If a line in the entries contains the word "README", list it.

Exercise inputs section start

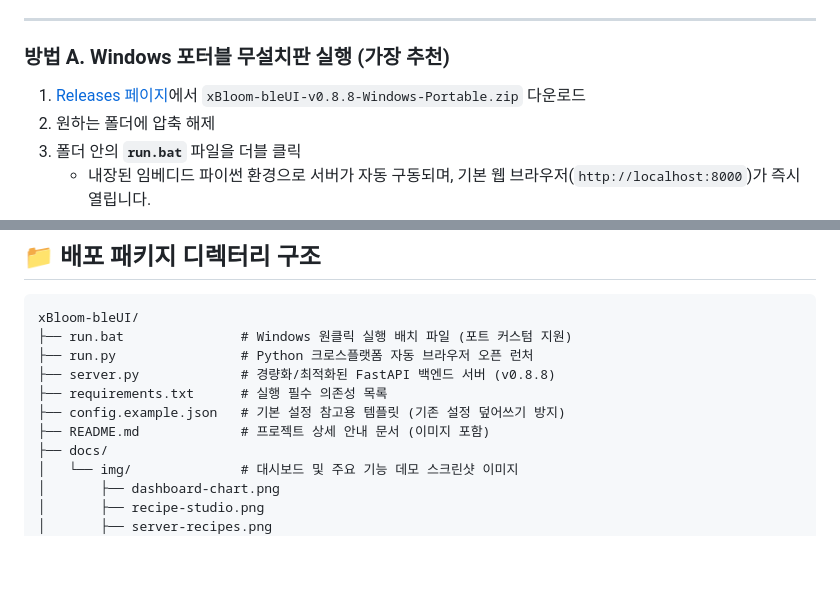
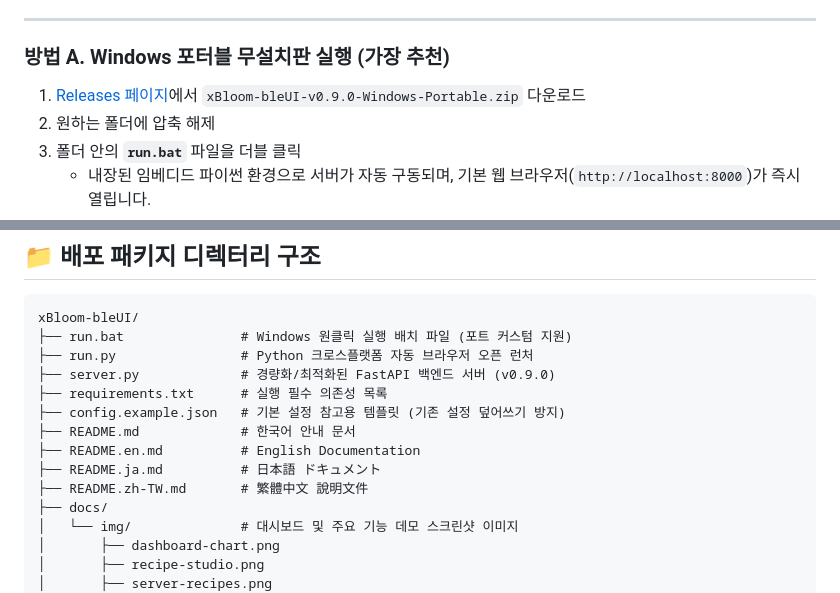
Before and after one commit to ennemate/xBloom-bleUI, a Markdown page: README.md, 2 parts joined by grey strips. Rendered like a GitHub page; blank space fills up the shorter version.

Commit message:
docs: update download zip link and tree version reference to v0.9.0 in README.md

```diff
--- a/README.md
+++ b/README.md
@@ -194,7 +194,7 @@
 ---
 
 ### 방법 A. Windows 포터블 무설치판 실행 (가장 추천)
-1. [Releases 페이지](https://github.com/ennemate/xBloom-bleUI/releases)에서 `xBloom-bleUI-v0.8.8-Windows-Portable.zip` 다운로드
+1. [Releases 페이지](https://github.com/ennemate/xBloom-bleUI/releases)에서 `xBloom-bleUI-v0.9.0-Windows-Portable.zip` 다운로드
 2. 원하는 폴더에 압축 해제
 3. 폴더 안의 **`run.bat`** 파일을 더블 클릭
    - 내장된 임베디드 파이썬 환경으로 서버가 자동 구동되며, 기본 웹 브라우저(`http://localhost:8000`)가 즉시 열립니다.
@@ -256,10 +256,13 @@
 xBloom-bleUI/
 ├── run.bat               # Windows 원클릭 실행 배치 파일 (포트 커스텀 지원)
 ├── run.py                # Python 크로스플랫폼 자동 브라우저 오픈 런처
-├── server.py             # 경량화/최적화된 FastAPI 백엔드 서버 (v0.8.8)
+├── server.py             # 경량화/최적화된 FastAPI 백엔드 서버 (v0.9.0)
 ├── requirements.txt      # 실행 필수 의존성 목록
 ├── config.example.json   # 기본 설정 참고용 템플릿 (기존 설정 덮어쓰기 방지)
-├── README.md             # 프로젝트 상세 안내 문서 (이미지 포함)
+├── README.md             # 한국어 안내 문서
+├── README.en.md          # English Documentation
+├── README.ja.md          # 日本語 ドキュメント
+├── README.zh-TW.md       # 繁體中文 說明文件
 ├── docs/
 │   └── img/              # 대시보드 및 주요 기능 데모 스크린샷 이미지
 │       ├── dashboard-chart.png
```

Exercise inputs section end
Exercise inputs section start

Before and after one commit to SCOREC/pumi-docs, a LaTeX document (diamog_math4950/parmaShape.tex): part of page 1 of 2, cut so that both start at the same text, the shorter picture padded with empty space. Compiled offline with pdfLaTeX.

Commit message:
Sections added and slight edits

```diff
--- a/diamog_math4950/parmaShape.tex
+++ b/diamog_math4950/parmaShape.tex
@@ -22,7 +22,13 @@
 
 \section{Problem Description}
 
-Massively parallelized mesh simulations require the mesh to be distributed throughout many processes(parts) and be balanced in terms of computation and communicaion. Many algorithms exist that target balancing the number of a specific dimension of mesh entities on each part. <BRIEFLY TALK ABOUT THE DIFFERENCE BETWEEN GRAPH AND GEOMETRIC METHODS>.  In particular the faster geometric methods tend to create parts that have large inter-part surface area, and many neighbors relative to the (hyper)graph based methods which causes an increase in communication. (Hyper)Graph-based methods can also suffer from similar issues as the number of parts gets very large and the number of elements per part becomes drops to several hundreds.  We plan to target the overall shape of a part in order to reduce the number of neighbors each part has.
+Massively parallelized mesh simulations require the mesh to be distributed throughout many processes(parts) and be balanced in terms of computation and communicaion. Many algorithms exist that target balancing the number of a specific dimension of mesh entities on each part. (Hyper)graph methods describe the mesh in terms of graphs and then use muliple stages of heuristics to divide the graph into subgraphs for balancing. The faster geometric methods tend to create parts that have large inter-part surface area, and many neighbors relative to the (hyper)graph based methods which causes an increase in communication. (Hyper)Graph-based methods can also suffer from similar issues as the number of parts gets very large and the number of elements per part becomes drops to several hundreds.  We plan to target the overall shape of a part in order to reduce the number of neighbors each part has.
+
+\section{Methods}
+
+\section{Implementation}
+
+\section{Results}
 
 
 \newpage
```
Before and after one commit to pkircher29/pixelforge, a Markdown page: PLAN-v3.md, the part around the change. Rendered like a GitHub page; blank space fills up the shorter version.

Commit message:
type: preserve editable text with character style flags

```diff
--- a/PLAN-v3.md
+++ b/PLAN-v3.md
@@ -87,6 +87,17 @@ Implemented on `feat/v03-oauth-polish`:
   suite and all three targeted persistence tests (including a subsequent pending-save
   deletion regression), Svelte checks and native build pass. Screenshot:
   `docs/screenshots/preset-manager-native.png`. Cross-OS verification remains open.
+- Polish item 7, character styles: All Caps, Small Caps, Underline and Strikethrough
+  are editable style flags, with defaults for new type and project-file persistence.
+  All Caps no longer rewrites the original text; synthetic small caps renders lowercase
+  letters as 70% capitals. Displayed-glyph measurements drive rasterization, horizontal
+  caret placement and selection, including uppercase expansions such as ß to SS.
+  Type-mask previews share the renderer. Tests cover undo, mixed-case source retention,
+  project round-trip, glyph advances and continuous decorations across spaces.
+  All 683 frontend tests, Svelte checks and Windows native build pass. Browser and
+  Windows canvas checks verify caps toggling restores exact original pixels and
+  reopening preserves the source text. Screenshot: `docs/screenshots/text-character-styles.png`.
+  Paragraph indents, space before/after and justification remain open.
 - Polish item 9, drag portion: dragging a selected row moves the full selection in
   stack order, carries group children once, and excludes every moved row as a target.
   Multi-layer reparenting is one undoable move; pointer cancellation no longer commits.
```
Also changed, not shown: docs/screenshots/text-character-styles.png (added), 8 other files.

Exercise inputs section end

* _Response_:
Before and after one commit to ennemate/xBloom-bleUI, a Markdown page: README.md, 2 parts joined by grey strips. Rendered like a GitHub page; blank space fills up the shorter version.
docs: update download zip link and tree version reference to v0.9.0 in README.md
--- a/README.md
+++ b/README.md
-├── README.md             # 프로젝트 상세 안내 문서 (이미지 포함)
+├── README.md             # 한국어 안내 문서
+├── README.en.md          # English Documentation
+├── README.ja.md          # 日本語 ドキュメント
+├── README.zh-TW.md       # 繁體中文 說明文件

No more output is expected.